America`s ultimatum to Pak: End ISI`s ‘proxy war’

US has warned Islamabad to cut ties with the terror group and help eliminate its leaders or it will act unilaterally.

Updated: Sep 22, 2011, 00:16 AM IST

Washington: Accusing Pakistan`s military-run ISI of using the Haqqani network to carry out a "proxy war", US has warned Islamabad to cut ties with the terror group and
help eliminate its leaders or it will act unilaterally.

In what amounts to an ultimatum, the US administration have indicated that the US will act unilaterally if Pakistan does not comply, `The Washington Post` daily reported.

Quoting officials, the paper said the message was delivered in high-level meetings and public statements over the past several days reflecting Washington`s view that the year-long strategy of using persuasion and military assistance to influence Pakistan`s behaviour has been ineffective.

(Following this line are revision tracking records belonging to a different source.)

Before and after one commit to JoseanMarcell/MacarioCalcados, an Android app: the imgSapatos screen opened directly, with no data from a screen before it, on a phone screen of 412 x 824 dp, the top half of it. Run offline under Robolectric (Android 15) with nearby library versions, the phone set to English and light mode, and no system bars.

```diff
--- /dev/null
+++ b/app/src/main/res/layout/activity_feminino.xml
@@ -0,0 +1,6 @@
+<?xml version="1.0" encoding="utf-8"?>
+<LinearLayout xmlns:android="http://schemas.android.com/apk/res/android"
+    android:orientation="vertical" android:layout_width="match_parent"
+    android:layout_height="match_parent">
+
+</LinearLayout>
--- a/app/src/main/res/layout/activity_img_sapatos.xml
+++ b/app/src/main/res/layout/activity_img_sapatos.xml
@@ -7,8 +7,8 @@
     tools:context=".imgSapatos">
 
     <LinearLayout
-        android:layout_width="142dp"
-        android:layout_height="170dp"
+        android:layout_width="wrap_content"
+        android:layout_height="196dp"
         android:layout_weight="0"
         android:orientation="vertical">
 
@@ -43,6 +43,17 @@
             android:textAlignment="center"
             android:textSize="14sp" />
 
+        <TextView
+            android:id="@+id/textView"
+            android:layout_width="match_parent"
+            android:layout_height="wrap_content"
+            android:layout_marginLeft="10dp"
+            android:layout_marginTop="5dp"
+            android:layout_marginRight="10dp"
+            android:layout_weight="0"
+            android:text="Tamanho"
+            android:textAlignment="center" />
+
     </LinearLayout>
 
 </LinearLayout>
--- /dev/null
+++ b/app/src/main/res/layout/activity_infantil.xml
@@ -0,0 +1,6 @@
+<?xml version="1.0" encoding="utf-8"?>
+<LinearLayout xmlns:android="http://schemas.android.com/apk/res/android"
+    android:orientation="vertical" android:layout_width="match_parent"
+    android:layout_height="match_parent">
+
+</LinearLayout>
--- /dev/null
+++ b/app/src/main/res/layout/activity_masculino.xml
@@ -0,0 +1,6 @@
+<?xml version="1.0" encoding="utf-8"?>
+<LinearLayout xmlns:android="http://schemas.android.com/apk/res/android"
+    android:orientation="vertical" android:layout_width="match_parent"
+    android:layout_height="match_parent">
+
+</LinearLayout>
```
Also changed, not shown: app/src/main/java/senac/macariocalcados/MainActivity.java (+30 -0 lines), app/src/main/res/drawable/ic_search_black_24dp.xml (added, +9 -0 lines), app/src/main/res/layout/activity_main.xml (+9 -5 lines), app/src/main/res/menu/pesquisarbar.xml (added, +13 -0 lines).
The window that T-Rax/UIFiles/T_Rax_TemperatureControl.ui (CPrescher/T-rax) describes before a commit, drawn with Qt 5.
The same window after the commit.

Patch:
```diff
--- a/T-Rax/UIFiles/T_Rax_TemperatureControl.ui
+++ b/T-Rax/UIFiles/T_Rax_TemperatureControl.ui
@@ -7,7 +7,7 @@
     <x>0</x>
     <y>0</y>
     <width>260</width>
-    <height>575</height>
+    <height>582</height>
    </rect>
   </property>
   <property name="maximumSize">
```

According to the Post, White House officials and Defence Secretary Leon Panetta are said to be adamant in their determination to change the approach.

The report comes as Chairman of the Joint Chief of Staff Admiral Mike Mullen told a meeting here last night that in his discussions with Pakistan army chief Gen Ashfaq Parvez Kayani, he had pressed Islamabad to end its links with the terror group.

"We covered a full range of issues focusing on the danger of the Haqqani network, the need for the Haqqani Network to disengage...the need for the Haqqani network to disengage, specifically the need for the ISI to disconnect from Haqqani and from this proxy war that they`re fighting," he said during his address at Carnegie Endowment for International Peace

He added, "The ISI has been doing this - working for - supporting proxies for an extended period of time. It is a strategy in the country and I think that strategic approach
has to shift in the future."

The meeting with Kayani that took place in Spain lasted for over four hours.

The US blamed the Haqqani network, one of the most feared Taliban and al-Qaeda linked groups fighting in Afghanistan for last week`s attacks on the US embassy and NATO headquarters in Afghan capital Kabul.

American officials have suggested in the past that ISI has maintained links with Haqqanis to guarantee that Islamabad has a stake in any future political settlement in Afghanistan once US troops withdraw.

Washington has also vowed to put "as much pressure as possible" on Islamabad to control these insurgent groups on their side of the border.

Meanwhile, while world leaders, jarred by the brazen assassination of top Afghan leader Burhanuddin Rabbani yesterday in Kabul, said his death would not derail Afghan peace process, the US military said the attack signalled that the Taliban was changing tactics by moving off the battlefield to go after high-profile targets elsewhere.

"Strategically, they`re significant," said Mullen, referring to a series of Taliban suicide bombings over the summer that killed, among others, President Karzai`s half brother and recent bold attacks near the US embassy and NATO headquarters in the Afghan capital.

Mullen and Defense Secretary Leon Panetta, who were speaking at a Pentagon press briefing here, said the assassination tactic was a "concern" and US commanders were working with Afghan forces to try to thwart the Taliban.

"The bottom line still remains that we are moving in the right direction," Panetta added.